The Food for Fines program is the result of a partnership between the Library and the Brandeis Food Pantry that strives to provide students with access to healthy food options and “raise awareness about resources that are available both at Brandeis and within the greater Waltham community,” according to the Food Pantry’s website

With the Food for Fines program, community members can pay their overdue fines by donating hygiene items or non-perishable food. Each donation erases five dollars of library fines. The program does not apply to SAGE fines and replacement item fees, according to the Food for Fines website. 

In an interview with the Justice, Brenda Cummings, director of Public Services at Brandeis Library, said, “We’ve wanted to do a Food for Fines program for a while now. The problem with doing Food for Fines before this was managing how to get [food] donations [to] off-campus [locations].” 

Cummmings continued, “We were holding off on launching [the program] because the Food Pantry wasn’t launching, but the Food Pantry wasn’t getting any food, so they needed us to launch.” 

“A lot of libraries do Food for Fines during the holiday season,” Cummings explained. “We really wanted Food for Fines to be a year-long thing. With Brandeis being a school of social justice and the recent health and wellness survey coming back with a statistic [that] like 27 percent of students have insecurity about where their food is coming from, this is important.” 

General collection items include materials from the stacks, media, storage, and recreational reading collection, according to the Brandeis Library website. In the past, returning these items late incurred a 25 cent fee, which has since been removed and been replaced with the Food for Fines Program. “We don’t want to be a place of punitive fines,” Cummings said. 

The Library has also changed its policies on circulating equipment such as chargers, laptops or calculators. Cummings explained, “We’ve had a long battle with equipment fines because it’s balancing having things available for people and ensuring people are not abusing the system.” 

A fee chart that Cummings provided to the Justice highlights the changes made in the equipment fine policy. A large change is a reduction from $5.00 per hour overdue to $0.50 per hour overdue for adapters, cables and chargers. Another example is the change from the $5.00/hour fine to $0.25/hour for calculators and headsets. 

The Library has also implemented a new amnesty model. Previously, the Library permitted borrowers one fine waiver for the entirety of their time at Brandeis. Now, members of the Brandeis community can claim one waiver per semester.

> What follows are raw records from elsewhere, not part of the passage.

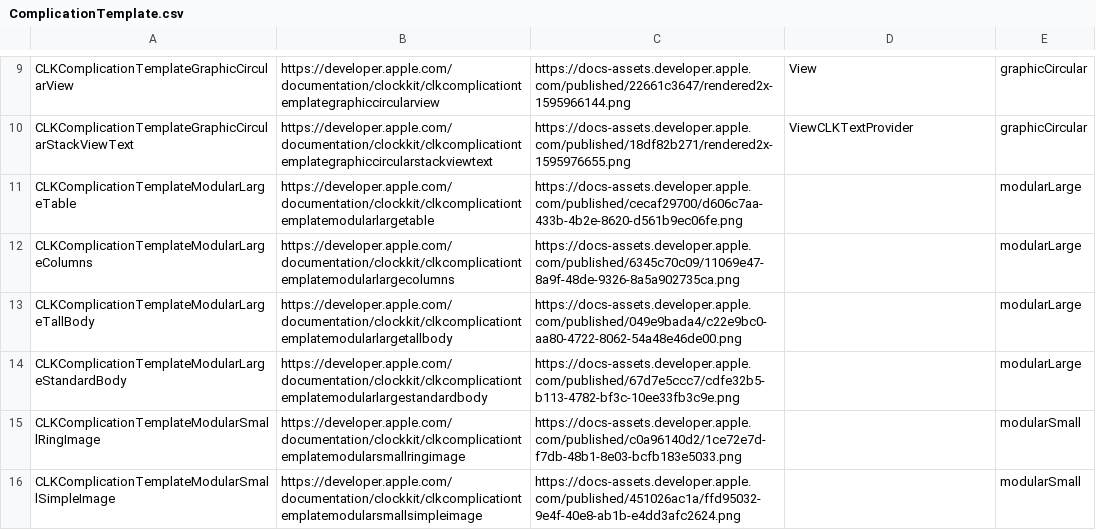
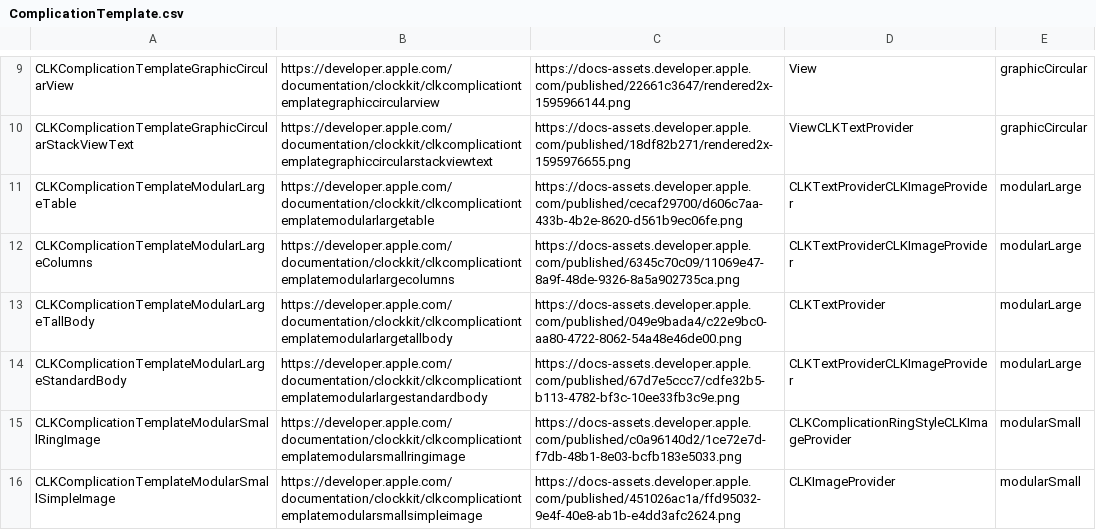
Before and after one commit to luomein/Apple_Watch_Complication_Lookbook, a CSV file: ComplicationTemplate.csv, drawn as a sheet; only a part is shown, gaps mark what is left out; the diff covers the shown part only; the diff names each change by its address in the sheet, - before the commit and + after, or states it on an @@ line.

Commit message:
Add files via upload

```diff
--- a/ComplicationTemplate.csv
+++ b/ComplicationTemplate.csv
-D11:D12: (empty)
+D11:D12: CLKTextProviderCLKImageProvider
-D13: (empty)
+D13: CLKTextProvider
-D14: (empty)
+D14: CLKTextProviderCLKImageProvider
-D15: (empty)
+D15: CLKComplicationRingStyleCLKImageProvider
-D16: (empty)
+D16: CLKImageProvider
```
Also changed, not shown: 26 edited cells elsewhere in this file.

Cummings said the revised fines policies were shared with the Student Union and that Union President Hannah Brown ’19 gave feedback. The policies were also reviewed by the Office of the Provost because they affected University revenue brought in by fine payments. According to Cummings, all changes were accepted as originally proposed.